An honorable mention goes out to The Evansville Museum of Arts, History & Science which has been recognized as “One of Southwestern Indiana’s most established and significant cultural institutions.” This year it will celebrate the 108th anniversary of its collections that encompass a wide array of the arts, history, science and anthropology. The museum facility itself is stunning and a magnificent showplace for the works found in its numerous permanent and temporary exhibit galleries. The museum also has the Koch Planetarium and a hands-on Science Center.
The Reitz Home Museum
One of Evansville’s special landmarks is the Reitz Home Museum. Touted as “one of the country’s finest examples of French Second Empire architecture,” the museum is situated in the heart of Evansville’s stunning downtown Historic Preservation District.
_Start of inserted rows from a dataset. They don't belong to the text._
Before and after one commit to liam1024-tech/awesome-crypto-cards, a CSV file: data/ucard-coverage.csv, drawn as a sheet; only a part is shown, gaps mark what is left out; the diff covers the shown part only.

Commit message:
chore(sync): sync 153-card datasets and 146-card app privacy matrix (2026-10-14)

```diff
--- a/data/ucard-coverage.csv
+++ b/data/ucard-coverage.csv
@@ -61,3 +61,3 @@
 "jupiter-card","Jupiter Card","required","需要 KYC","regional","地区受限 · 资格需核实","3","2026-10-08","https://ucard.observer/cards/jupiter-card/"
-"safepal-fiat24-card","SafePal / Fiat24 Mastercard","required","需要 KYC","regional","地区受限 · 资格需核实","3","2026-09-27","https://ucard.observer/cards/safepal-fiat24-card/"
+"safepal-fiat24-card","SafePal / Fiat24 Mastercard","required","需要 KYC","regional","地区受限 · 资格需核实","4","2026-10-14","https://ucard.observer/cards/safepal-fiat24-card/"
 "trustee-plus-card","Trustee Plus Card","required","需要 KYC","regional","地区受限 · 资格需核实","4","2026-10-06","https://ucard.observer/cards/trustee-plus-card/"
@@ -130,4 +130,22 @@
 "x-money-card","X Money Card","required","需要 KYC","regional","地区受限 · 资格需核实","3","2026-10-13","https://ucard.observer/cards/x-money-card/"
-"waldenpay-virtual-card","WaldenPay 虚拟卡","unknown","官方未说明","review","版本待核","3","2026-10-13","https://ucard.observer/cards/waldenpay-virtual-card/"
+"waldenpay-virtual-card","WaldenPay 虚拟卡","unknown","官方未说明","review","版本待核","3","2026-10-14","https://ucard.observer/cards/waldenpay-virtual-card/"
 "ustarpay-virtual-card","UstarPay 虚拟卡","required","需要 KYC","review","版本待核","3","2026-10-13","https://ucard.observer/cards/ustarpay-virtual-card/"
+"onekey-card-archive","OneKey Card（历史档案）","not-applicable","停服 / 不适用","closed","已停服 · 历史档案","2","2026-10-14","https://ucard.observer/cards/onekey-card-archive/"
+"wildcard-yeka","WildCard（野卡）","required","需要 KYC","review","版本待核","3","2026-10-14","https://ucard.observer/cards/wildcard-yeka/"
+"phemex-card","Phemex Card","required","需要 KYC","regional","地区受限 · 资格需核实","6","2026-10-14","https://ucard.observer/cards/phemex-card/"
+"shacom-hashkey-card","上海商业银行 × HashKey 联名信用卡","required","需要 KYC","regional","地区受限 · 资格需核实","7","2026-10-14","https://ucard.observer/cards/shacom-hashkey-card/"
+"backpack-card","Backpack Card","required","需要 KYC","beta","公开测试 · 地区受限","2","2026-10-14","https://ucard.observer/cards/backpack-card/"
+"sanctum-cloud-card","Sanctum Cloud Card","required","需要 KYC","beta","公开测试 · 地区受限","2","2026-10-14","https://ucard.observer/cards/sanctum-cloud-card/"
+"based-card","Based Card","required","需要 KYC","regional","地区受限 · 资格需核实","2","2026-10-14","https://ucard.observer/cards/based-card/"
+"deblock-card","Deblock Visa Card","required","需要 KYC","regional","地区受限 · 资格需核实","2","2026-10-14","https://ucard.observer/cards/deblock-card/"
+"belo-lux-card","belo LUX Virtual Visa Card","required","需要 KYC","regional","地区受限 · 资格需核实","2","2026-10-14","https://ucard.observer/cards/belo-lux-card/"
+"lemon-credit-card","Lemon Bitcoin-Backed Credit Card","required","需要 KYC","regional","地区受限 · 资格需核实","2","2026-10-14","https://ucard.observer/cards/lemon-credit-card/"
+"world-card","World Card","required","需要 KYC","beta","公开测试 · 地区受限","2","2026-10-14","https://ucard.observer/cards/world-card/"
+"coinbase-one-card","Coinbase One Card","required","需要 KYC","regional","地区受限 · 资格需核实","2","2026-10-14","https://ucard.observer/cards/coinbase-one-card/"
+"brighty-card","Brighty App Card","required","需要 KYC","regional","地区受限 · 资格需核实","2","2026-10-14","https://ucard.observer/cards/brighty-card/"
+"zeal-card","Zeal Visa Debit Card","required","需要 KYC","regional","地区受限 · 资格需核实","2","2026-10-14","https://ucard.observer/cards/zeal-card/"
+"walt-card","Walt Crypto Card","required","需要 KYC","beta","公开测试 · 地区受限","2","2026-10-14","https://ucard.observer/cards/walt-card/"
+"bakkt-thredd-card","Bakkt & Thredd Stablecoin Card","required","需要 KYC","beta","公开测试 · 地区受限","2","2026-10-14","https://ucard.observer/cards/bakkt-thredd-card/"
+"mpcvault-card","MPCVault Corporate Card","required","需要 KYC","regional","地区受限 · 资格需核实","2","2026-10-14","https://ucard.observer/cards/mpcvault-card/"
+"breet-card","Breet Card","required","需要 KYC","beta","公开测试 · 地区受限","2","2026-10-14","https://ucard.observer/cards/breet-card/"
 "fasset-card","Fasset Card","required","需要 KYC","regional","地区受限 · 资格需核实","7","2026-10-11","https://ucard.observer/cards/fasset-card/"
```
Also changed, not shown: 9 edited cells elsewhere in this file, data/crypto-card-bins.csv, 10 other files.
This grand Victorian-Era (1875 to 1910-ish) home plays a central role in the early history of the city.
An unusual aspect of the tour here is that it begins in the historic Carriage House, built along with the house in 1871 and remodeled in the early 1900s, which housed the Reitz family horses and carriages, servants, coachmen and later, automobiles. It is here that you gain your first sense of the impact that this foundingfamily had on the cultural landscape here.
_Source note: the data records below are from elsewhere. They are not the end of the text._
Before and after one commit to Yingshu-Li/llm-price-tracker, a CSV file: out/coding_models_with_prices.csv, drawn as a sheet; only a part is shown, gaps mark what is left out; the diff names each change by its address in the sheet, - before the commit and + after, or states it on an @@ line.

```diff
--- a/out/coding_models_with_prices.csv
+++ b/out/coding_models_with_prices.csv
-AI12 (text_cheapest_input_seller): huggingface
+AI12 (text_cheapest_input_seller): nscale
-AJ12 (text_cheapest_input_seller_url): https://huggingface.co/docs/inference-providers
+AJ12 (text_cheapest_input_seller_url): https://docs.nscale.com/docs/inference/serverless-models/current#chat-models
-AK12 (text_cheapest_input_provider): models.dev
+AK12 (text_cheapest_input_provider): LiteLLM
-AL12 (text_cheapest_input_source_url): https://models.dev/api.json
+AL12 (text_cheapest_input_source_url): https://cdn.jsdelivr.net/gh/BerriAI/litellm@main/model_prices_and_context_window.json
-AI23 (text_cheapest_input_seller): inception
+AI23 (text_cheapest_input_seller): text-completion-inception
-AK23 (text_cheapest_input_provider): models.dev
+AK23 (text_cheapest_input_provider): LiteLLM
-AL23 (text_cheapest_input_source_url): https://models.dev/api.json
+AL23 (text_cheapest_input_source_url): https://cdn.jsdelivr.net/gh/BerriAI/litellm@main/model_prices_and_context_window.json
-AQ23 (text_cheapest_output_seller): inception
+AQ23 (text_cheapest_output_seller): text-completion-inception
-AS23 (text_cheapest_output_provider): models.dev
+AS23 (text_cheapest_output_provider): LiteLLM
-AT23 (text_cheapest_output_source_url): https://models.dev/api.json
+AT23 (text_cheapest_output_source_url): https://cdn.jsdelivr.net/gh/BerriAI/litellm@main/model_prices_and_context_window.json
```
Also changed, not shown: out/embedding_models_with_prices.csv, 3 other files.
The patriarch of the family was John Augustus Reitz, a German immigrant who migrated from his native Prussia to the U.S. in the 1830s. Over the next several decades, Reitz earned a reputation as “The Lumber Baron” for his highly successful saw mill which at one time reportedly produced more feet of hardwood lumber than any other in the country. Despite his success and wealth, Reitz placed great emphasis on sharing with those who were less fortunate and today is equally, if not more widely known and respected, for his philanthropic endeavors.
Because of the Reitz’s economic status, the home had many of the “newest technologies” of the early to mid-1800s, including indoor plumbing and electricity, plus incredible architectural details, fabrics and patterns, and craftsmanship. To this day the home is still furnished with much of the original late period Victorian furnishings owned by the family, and encompasses awe-inspiring accoutrement including beautiful stained glass windows, French gilt chandeliers, watercolor on canvas ceilings, white onyx fireplace mantels, and of course Reitz’s signature,intricately patterned, hand-laid wood parquet floors.
Today, the home is mentioned in the same breathe with other historic and influential American homes built and/or owned by tycoons such as John D. Rockefeller, Frederick Vanderbilt, and others.
Next up – the LST 325 World War II Warship!
To start at Part 1 click here.